Windows XP is still powering 25 percent of the desktop computers out there, and with every single Patch Tuesday, the operating system is becoming more vulnerable to attacks, as the glitches that Microsoft fixes every month also exist in XP.So is the case with this month's Patch Tuesday, which Microsoft “celebrated” with six different bulletins supposed to address a total of 29 vulnerabilities in its software, including Windows and Internet Explorer.
Of course, Windows XP users who haven't turned to registry hacks to keep their systems updated are left out of this Patch Tuesday, so security experts across the world rushed to recommend them to ugprade to a newer operating system or give up on Internet Explorer for another browser.
Wolfgang Kandek, CTO, Qualys, Inc., said in a statement today that most of today's fixed flaws could also exist in Windows XP, so it's critical for users not necessarily to update, but at least to replace Internet Explorer with another browser that still receives patches, such as Google Chrome or Firefox.
“For Windows XP users: The majority of these vulnerabilities apply to your operating system, except the WIndows Journal application and Windows Service Bus weaknesses. The Internet Explorer vulnerabilities can certainly be exploited on XP as well as the Flash problem. XP users should evaluate urgently using a supported browser if they cannot move away from the operating system,” Kandek said.
The Internet Explorer flaw, which is also said to affect versions running on Windows XP, allows an attacker to run remote code on your computer with the help of a compromised website hosting malicious content.
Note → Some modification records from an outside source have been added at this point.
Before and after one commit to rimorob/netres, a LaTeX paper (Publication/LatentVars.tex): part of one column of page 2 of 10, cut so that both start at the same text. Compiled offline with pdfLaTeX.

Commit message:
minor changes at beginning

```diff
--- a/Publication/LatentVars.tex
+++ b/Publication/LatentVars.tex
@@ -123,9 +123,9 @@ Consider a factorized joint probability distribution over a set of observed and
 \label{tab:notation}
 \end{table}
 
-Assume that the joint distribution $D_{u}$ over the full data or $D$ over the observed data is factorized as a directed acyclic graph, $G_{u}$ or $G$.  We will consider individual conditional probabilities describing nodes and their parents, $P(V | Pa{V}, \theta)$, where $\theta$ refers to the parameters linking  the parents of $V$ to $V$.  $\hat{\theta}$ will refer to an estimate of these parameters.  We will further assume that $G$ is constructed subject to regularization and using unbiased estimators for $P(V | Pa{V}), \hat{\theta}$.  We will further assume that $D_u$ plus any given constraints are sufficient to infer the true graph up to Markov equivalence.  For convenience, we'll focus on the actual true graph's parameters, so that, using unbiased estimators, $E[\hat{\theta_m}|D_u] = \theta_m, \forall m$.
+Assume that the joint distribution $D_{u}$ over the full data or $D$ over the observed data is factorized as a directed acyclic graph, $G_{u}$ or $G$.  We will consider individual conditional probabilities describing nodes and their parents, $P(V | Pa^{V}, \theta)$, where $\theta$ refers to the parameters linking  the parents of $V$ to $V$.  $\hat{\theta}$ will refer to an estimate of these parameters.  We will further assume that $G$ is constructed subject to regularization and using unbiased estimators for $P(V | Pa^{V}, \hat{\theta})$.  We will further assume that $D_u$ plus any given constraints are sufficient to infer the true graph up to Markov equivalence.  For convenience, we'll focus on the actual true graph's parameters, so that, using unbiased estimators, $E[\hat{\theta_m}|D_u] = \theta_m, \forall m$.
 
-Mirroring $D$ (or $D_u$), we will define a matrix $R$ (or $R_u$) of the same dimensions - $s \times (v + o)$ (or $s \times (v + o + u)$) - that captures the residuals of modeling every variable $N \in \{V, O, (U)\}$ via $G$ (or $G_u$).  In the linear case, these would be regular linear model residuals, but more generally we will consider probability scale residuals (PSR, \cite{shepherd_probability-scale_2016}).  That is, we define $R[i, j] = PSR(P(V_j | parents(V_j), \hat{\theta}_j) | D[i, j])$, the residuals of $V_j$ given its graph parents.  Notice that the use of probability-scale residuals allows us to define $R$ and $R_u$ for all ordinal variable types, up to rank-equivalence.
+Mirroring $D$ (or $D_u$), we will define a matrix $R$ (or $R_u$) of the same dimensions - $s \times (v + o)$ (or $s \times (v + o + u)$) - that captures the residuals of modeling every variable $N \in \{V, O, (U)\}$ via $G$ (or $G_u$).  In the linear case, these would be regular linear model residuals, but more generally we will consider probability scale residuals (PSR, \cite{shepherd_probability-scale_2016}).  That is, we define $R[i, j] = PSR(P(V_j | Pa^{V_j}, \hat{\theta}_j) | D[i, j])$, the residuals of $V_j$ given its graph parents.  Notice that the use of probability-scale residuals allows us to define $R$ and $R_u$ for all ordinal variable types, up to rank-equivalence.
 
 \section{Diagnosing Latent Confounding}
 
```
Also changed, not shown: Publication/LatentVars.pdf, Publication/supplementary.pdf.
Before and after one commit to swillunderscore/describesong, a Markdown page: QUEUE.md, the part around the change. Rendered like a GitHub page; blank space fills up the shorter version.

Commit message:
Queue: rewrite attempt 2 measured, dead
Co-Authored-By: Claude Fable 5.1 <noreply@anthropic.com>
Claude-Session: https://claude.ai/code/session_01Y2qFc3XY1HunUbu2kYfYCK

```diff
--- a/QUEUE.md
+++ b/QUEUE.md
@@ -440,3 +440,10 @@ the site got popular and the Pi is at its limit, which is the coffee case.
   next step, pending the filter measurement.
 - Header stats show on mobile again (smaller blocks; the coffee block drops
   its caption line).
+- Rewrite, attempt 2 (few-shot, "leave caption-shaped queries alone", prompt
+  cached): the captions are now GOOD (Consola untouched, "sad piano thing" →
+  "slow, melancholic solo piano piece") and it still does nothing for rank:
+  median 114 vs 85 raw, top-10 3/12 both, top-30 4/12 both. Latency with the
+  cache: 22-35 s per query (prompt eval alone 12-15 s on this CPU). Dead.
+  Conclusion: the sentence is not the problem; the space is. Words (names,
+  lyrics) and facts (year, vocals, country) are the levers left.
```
All versions of Internet Explorer are affected by the flaw, starting with the old IE6 and ending with the newer IE11, which Microsoft made the default browser in Windows 8.1.
“MS14-037 addresses 24 vulnerabilities in Internet Explorer (IE), almost all user-after-free type vulnerabilities and is valid for all versions (6-11) of Microsoft’s browser. There are no 0-days open for IE, which would dictate the shortest turn-around possible for the installation of the patch, but nevertheless IT admins should schedule the IE patch for a quick installation,” Kandek explained.
Since so many users prefer to stick to Windows XP for the time being, an advice to switch to a different browser pretty much makes sense, so you should at least give Chrome or Firefox a try if you're yet to upgrade.